Data records
»»
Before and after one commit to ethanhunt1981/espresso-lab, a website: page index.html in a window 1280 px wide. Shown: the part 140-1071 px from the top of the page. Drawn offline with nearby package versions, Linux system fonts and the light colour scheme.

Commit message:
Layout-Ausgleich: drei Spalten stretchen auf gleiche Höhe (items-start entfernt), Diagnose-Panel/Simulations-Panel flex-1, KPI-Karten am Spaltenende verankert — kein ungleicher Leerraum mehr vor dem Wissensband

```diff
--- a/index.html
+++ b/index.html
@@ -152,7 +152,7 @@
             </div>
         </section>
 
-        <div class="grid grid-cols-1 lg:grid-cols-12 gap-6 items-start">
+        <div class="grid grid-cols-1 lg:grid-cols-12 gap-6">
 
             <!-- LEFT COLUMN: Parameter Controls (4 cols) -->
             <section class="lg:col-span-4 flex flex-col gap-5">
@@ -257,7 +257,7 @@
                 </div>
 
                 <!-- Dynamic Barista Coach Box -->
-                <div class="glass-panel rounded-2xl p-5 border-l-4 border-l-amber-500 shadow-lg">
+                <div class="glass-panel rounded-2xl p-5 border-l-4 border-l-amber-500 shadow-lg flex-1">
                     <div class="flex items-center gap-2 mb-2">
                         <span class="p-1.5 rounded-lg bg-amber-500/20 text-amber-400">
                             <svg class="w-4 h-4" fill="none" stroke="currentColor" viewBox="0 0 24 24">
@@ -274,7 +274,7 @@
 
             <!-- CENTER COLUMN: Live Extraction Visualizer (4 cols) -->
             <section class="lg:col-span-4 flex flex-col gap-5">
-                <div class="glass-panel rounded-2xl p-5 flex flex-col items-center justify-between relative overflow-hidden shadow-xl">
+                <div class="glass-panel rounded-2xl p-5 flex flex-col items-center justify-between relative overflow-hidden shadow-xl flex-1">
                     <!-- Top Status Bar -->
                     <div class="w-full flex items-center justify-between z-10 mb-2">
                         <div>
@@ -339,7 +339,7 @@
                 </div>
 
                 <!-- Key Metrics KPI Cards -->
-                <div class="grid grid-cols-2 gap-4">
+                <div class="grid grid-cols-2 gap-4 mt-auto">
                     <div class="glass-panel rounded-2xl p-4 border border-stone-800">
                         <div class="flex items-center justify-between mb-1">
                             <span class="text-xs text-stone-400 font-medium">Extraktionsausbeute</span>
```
««
Exercise
When a line in the listing includes the word "overflow", report that line in full.

Output
-                <div class="glass-panel rounded-2xl p-5 flex flex-col items-center justify-between relative overflow-hidden shadow-xl">
+                <div class="glass-panel rounded-2xl p-5 flex flex-col items-center justify-between relative overflow-hidden shadow-xl flex-1">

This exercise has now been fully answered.